5) Mahalakshmi

The remedial teacher had given up on her after two months of trying. That was after my big failure. Since no one knew what the problem was she was labelled” lazy and playful”. Some of my colleagues asked me to “leave it” and “not to worry about it” or “be happy that I did my best”. With a class of 31 students 10 of who had some learning issue or the other, it was difficult to give individual attention to an extent where it resulted in improved grades. I did not know what her problem was and I was against labelling children with fancy words like LD, ADD, ADHD, Special Ed etc. It sickens me to think of my children as problematic. In reality it is a problem with us adults/teachers if we can’t identify the interests and needs of a child and teach accordingly.

So totally clueless of how to teach her, I decided to find out a little more about the girl. Not to dig into the history of zeroes in her exam sheets, but to find the real her that unfortunately got smothered by worksheets, tests and projects. I got to know that she was under the care of her step-mother and father. She had a half-brother, who she had to baby sit when her mother was away at work. Her parents were labourers, illiterate but nursing big dreams about their daughter. From our conversation I realized that Mahalakshmi missed her mother terribly. She was still searching for shadows of her dead mother in her step-mom. She loved her brother a lot. Though she loved coming to school to play with her friends, her parents would often go to their native place, forcing her to be absent from school frequently. She was often bullied by other children as she was academically weak. She was still searching for answers to many questions in her personal life. Silly for others may be, but really important as far as she was concerned. I never imagined that a tiny tot could have such a heavy heart and so much emotional baggage to deal with. And she was braving all this with a sweet smile.
I realized that day that for some kids, coming to school was just to stay away from problems at home. Standing in front of me was a girl so emotionally troubled, searching for love, a mother figure with whom she would feel reassured and safe. And what did I do? Tried to help her learn spellings and to count when it made no sense to her. Tried to push her to do as well as others.  In the process I failed to see her outstretched hands, calling for help, calling out for a little love and care. From that day I never pressurised her to do anything. During my classes, she would sit beside me, help me distribute books, erase the board and do similar chores she liked to do.

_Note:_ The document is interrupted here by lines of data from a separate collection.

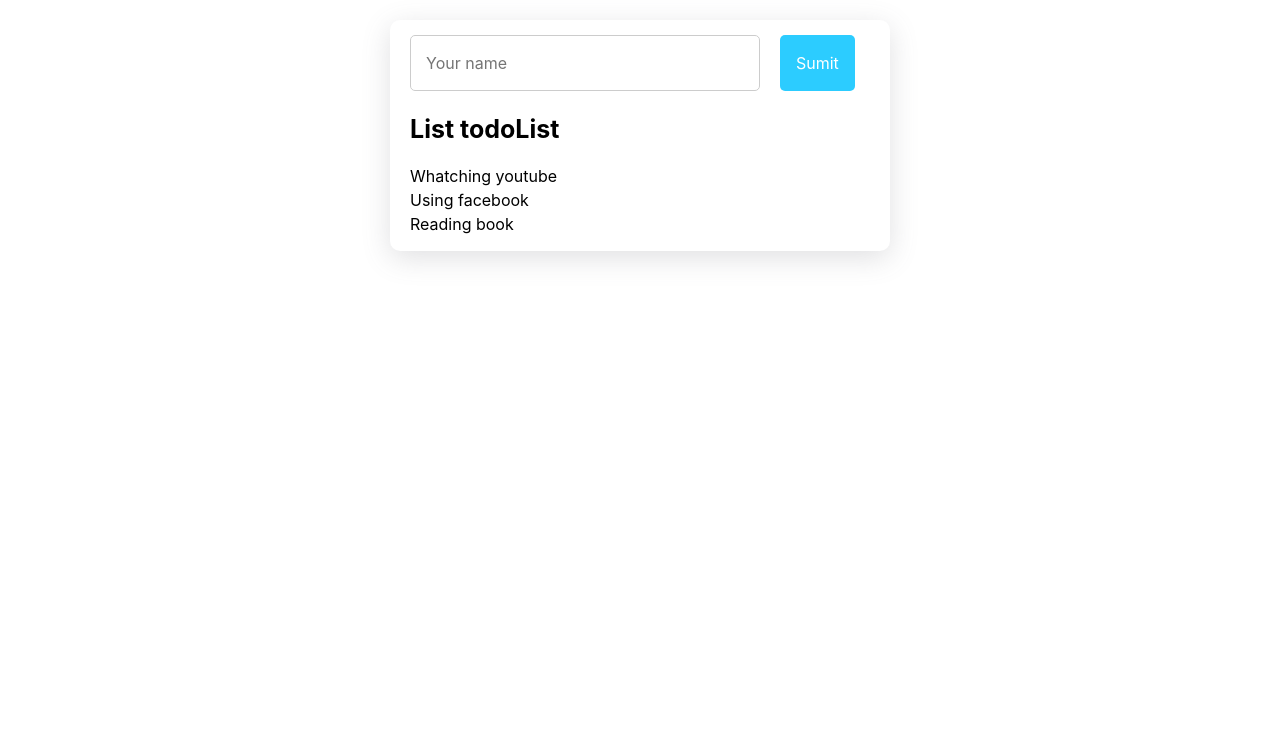
Repository: hoang0508/ReactJsHoiDanIT
Page: /
These files come from the project's save history. The page is drawn as it stood at one moment and after the next save; the edit follows.
The browser window is 1280 px wide. The pictures show the whole page.
The project was rebuilt for these pictures with package versions that can differ from the ones it lists, and the page was loaded fresh each time.

Above is the page before, as saved 2022-02-04 16:26:16.

After the next save:
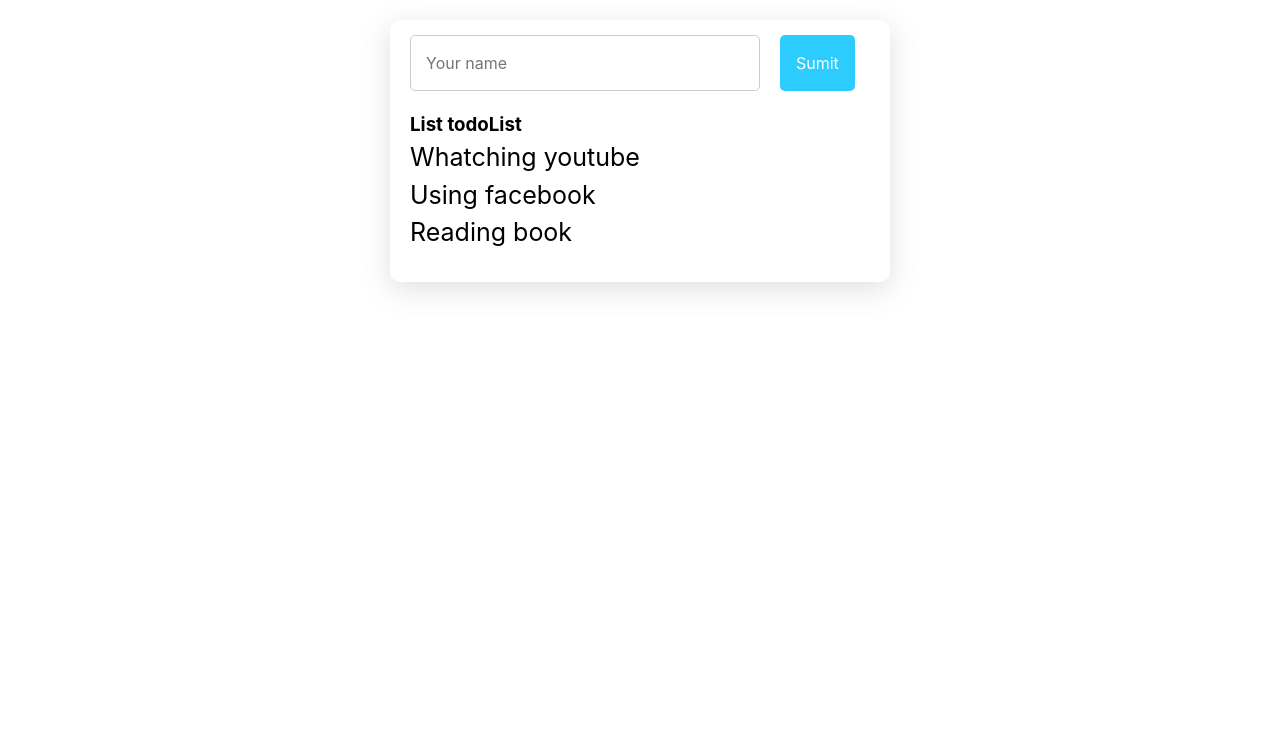
Saved 83 s later.
--- a/src/components/TodoApp/TodoList.js
+++ b/src/components/TodoApp/TodoList.js
@@ -47,14 +47,16 @@ const TodoList = () => {
           </button>
         </form>
         <div>
-          <h3 className="todo-list">List todoList</h3>
-          {listTodo &&
-            listTodo.length > 0 &&
-            listTodo.map((item, index) => (
-              <div key={item.id} className="todo-item">
-                <div className="todo-name">{item.name}</div>
-              </div>
-            ))}
+          <h3 className="todo-title">List todoList</h3>
+          <div className="todo-list">
+            {listTodo &&
+              listTodo.length > 0 &&
+              listTodo.map((item, index) => (
+                <div key={item.id} className="todo-item">
+                  <div className="todo-name">{item.name}</div>
+                </div>
+              ))}
+          </div>
         </div>
       </div>
     </>

After the save that followed:
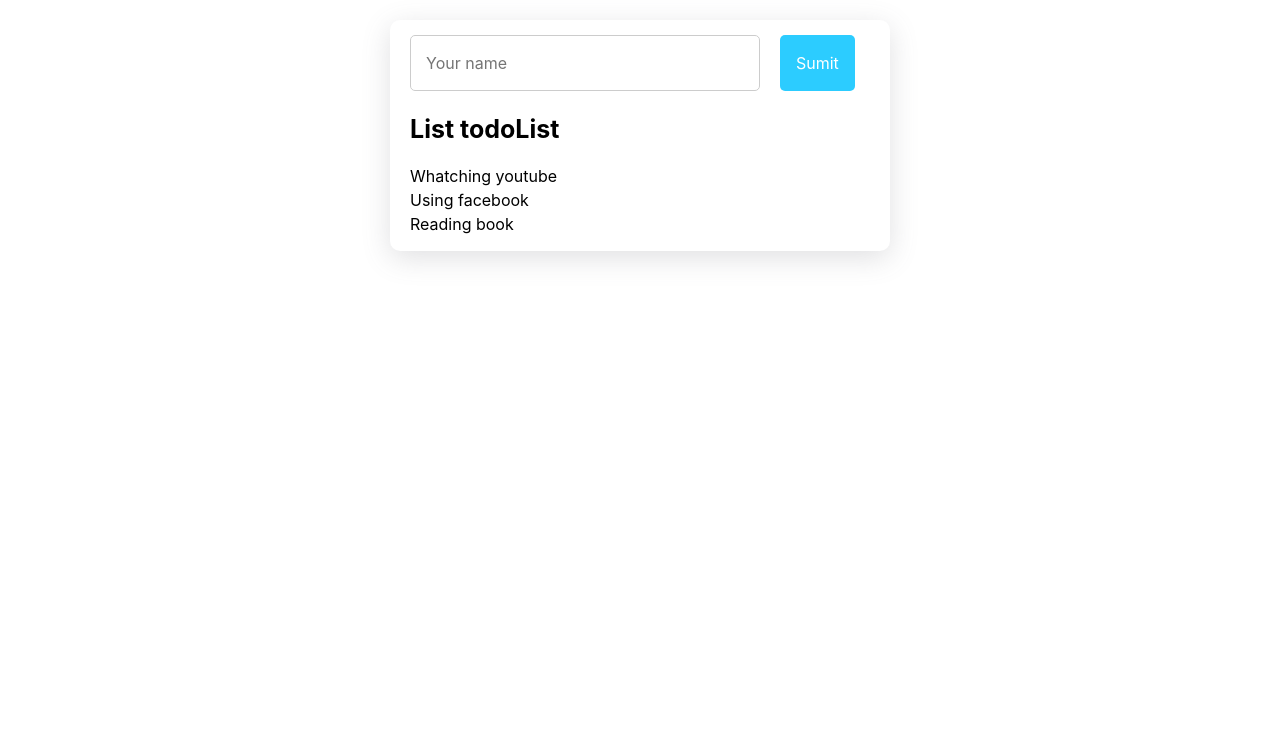
Saved 2 s later.
--- a/src/components/TodoApp/TodoList.scss
+++ b/src/components/TodoApp/TodoList.scss
@@ -28,7 +28,7 @@
     border-radius: 5px;
     margin-left: 20px;
   }
-  &-list {
+  &-title {
     font-size: 25px;
     margin-bottom: 15px;
   }
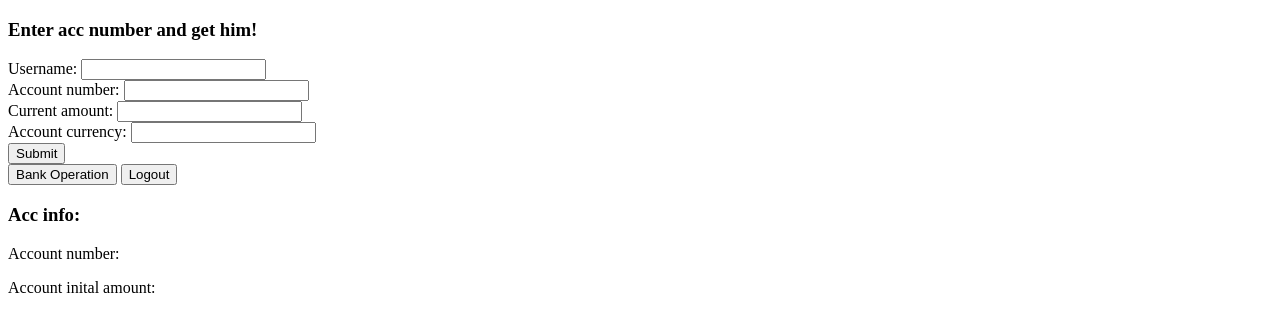
Repository: Aleksandyr/Java
Page: http://localhost/07.SpringSecurityHomework/WEB-INF/views/registerPage.jsp
The author's editor kept a copy of each file at every save. The page is drawn from the files as they stood at one save, then again after the next save.
The browser window is 1280 px wide. The pictures show the whole page.
The page is served by Tomcat 9. Nobody is signed in. Other server files are loaded and not shown. The template is opened directly, without the code that normally fills it, so the values that code supplies are empty.

Above is the page before, as saved 2016-03-03 13:34:07.

### Java-Web-Development-Homeworks/07.SpringSecurityHomework/src/main/webapp/WEB-INF/views/registerPage.jsp
<%@ taglib prefix="form" uri="http://www.springframework.org/tags/form"%>
<%@ taglib uri="http://java.sun.com/jsp/jstl/core" prefix="c" %>

<c:set var="accNum" value= '<%= session.getAttribute("accNum") %>' />
<c:set var="accInitAmount" value= '<%= session.getAttribute("accInitAmount") %>' />

<!DOCTYPE html PUBLIC "-//W3C//DTD HTML 4.01 Transitional//EN" "http://www.w3.org/TR/html4/loose.dtd">
<html>
<head>
<meta http-equiv="Content-Type" content="text/html; charset=ISO-8859-1">
<title>Insert title here</title>
</head>
<body>
	<h3>Enter acc number and get him!</h3>

	<form:form method="POST" action="getAccount">
		<label>Username:</label>
		<input type="text" name="username" />
		<br/>
		<label>Account number:</label>
		<input type="text" name="acc_number" />
		<br/>
		<label>Current amount:</label>
		<input type="number" name="curr_amount" />
		<br/>
		<label>Account currency:</label>
		<input type="text" name="acc_currency" />
		<br/>
		<input type="submit" value="Submit" />
	</form:form>

	<button type="button" onclick="location = 'bankOperation'">Bank Operation</button>
	<button type="button" onclick="location = 'logout'">Logout</button>

	<div>
		<h3>Acc info:</h3>
		<p>Account number: ${accNum}</p>
		<p>Account inital amount: ${accInitAmount}</p>

	</div>
</body>
</html>

After the next save:
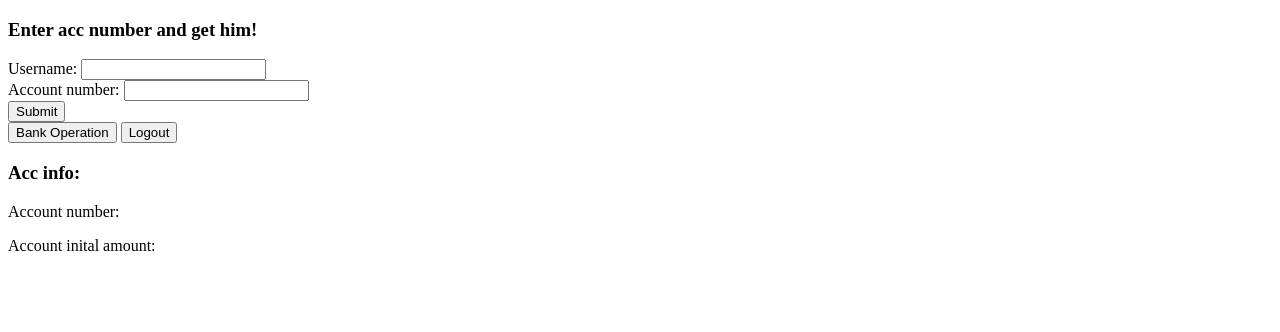
Saved 19 s later.
--- a/Java-Web-Development-Homeworks/07.SpringSecurityHomework/src/main/webapp/WEB-INF/views/registerPage.jsp
+++ b/Java-Web-Development-Homeworks/07.SpringSecurityHomework/src/main/webapp/WEB-INF/views/registerPage.jsp
@@ -20,12 +20,12 @@
 		<label>Account number:</label>
 		<input type="text" name="acc_number" />
 		<br/>
-		<label>Current amount:</label>
+<!-- 		<label>Current amount:</label>
 		<input type="number" name="curr_amount" />
 		<br/>
 		<label>Account currency:</label>
 		<input type="text" name="acc_currency" />
-		<br/>
+		<br/> -->
 		<input type="submit" value="Submit" />
 	</form:form>
 
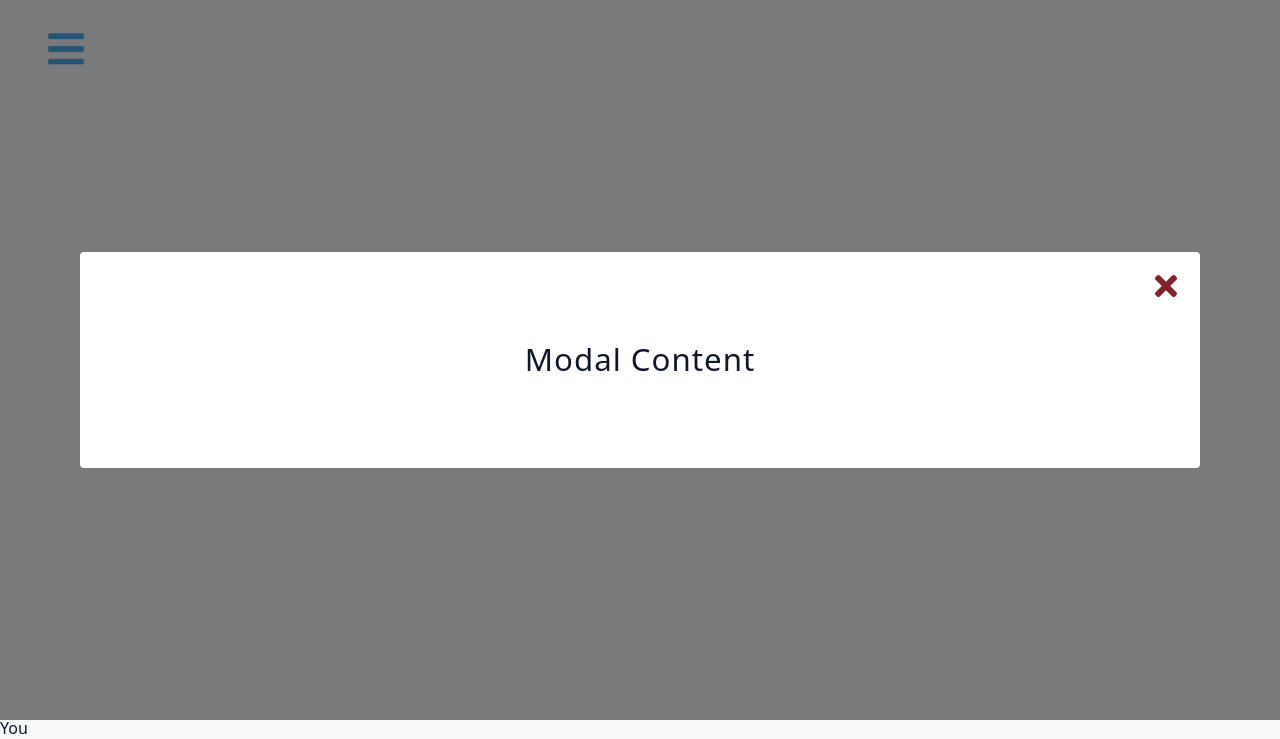
Repository: Maryie-B/React-Practice-Projects
Page: / (app in Sidebar/)
An editor plug-in stored every save of this project. The page is shown before and after the next save, followed by the edit.
The browser window is 1280 px wide. The pictures show the whole page.
The project was rebuilt for these pictures with package versions that can differ from the ones it lists, and the page was loaded fresh each time. Also part of the build but not shown: Sidebar/vite.config.js.

Above is the page before, as saved 2023-06-13 11:12:49.

After the next save:
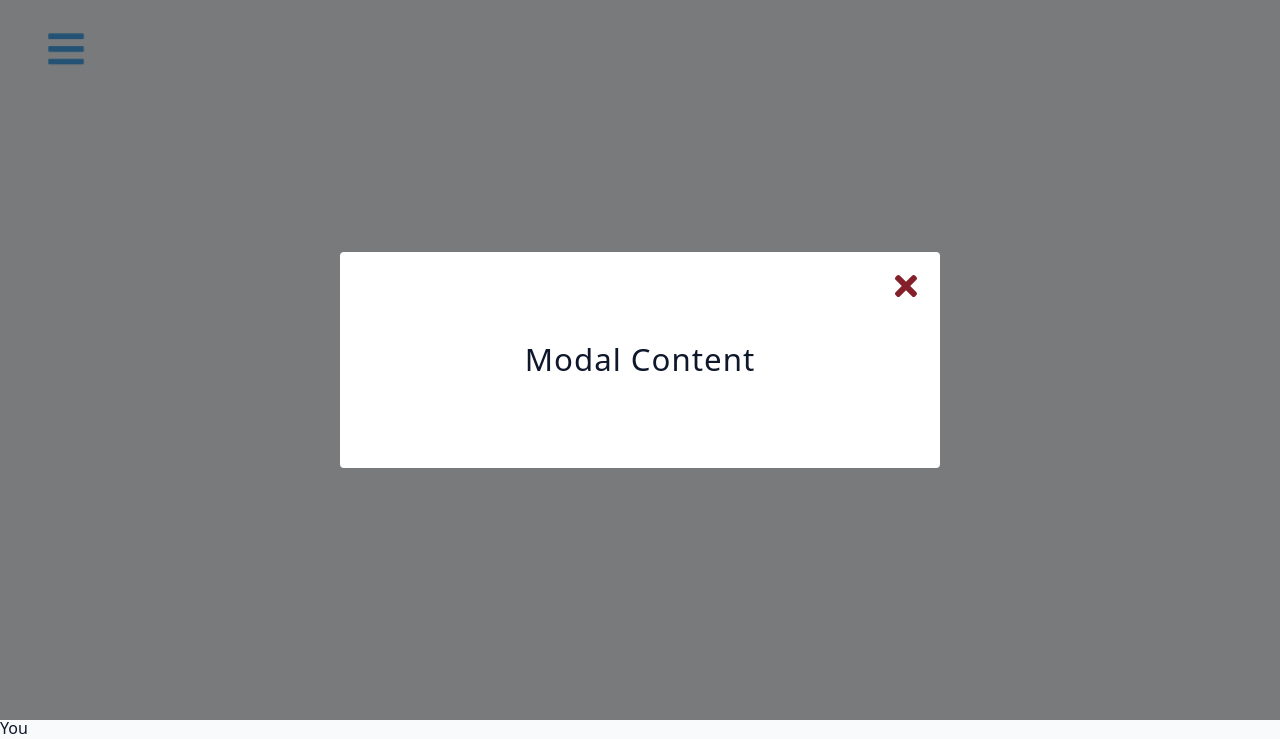
Saved 20 s later.
--- a/Sidebar/src/index.css
+++ b/Sidebar/src/index.css
@@ -306,7 +306,7 @@
   width: 90vw;
   height: 30vh;
   border-radius: var(--borderRadius);
-  max-width: var(--max-width);
+  max-width: var(--fixed-width);
   text-align: center;
   display: grid;
   place-items: center;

Gradually, she started asking me for kindergarten level worksheets and would meticulously try and solve them. I would reward not her performance, but her effort with stars and smileys and stickers. I don't know if I did the right thing but she seemed to be a lot happier with this arrangement. As the year progressed, we shared a special bond. I encouraged and appreciated her when she won medals in sports. Isn’t that what I was supposed to do? Why test her Mathematics and English skills, when I already know she struggles in them?

We talked a lot during lunch breaks and she opened her heart to me. She cracked jokes, felt my dupatta, examined my earrings, gave me cards, sought permission to put jasmine flowers on my hair and sometimes kissed my cheek when no one was looking. She didn’t want the boys to tease her. I did not do anything to improve her academic status. I just let myself be her friend. We became so close that once she even demanded that I wear sari to school.

The academic year was coming to an end. There was no miracle. As I filled in Mahalakshmi’s report card with “D” grades in every column, two tender hands covered my eyes.

“I love you Vidya Akka. You are my Mummy. You HAVE TO be our class teacher next year. Otherwise I no talking you.”

The final bell rang and she left after the usual peck on my cheek, leaving me speechless. I stared with wet eyes at the tiny figure bobbing up and down as she merged with an ocean of students outside.